The Storm by Amanda Jennings

The Storm is a dual-timeline psychological suspense novel set on the Cornish coast. Hannah is trapped in a toxic marriage to a man she does not love; the only good things in her life are her teenage son, Alex, and her dog, Cass. This is a realistic and chilling portrayal of coercive control, but why does Hannah tolerate Nathan’s treatment of her?

The story is mainly told from Hannah’s point of view, with some chapters by her husband, Nathan, and others by her old boyfriend, Cam, who was a trawlerman. After an argument with his father, Alex runs away. This is the catalyst that destroys the status quo, brings Cam back to Newlyn, and forces everything out into the open.

To begin with, the secrets of the past are gradually revealed in short flashbacks that keep the story moving along, but it drags a bit in the middle with a long section on the ill-fated fishing trip and the storm. With a bit of judicious editing the reader would still have got the point, and the narrative would have flowed better. The descriptions of life at sea on a fishing trawler were both convincing and terrifying, but some of the other members of the crew were shown in a particularly unflattering light.

The characters are well drawn, even the horrible ones. Nathan is a bit of a Jekyll and Hyde character, with his public persona a complete contrast to how he behaves behind closed doors. He is truly abhorrent, but what is worse is that he seems to believe he loves Hannah, and is treating her well. Even allowing for the passing of time, Hannah is unrecognizable and a shadow of her younger self. It’s as if Nathan has  literally sucked the life out of her.

The strong sense of place shows in the vivid descriptions of the Cornish coast; I’d quite like to visit Newlyn sometime and see it for myself.
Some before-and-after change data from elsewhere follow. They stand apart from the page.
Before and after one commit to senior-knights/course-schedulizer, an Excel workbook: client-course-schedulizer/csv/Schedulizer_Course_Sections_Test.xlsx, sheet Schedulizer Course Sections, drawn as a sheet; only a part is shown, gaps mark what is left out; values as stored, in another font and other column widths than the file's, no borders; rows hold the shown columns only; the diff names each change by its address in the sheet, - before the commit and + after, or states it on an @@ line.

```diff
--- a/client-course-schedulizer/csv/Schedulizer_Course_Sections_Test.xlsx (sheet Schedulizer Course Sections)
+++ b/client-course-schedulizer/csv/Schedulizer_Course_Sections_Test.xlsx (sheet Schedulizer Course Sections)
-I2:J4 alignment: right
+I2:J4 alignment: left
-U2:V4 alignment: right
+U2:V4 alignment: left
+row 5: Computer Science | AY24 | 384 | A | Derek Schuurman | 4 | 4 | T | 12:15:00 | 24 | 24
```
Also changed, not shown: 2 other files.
I had not read any other books by Amanda Jennings, but will remedy that as soon as I can.

Thanks to HarperCollins HQ and NetGalley for a digital copy to review.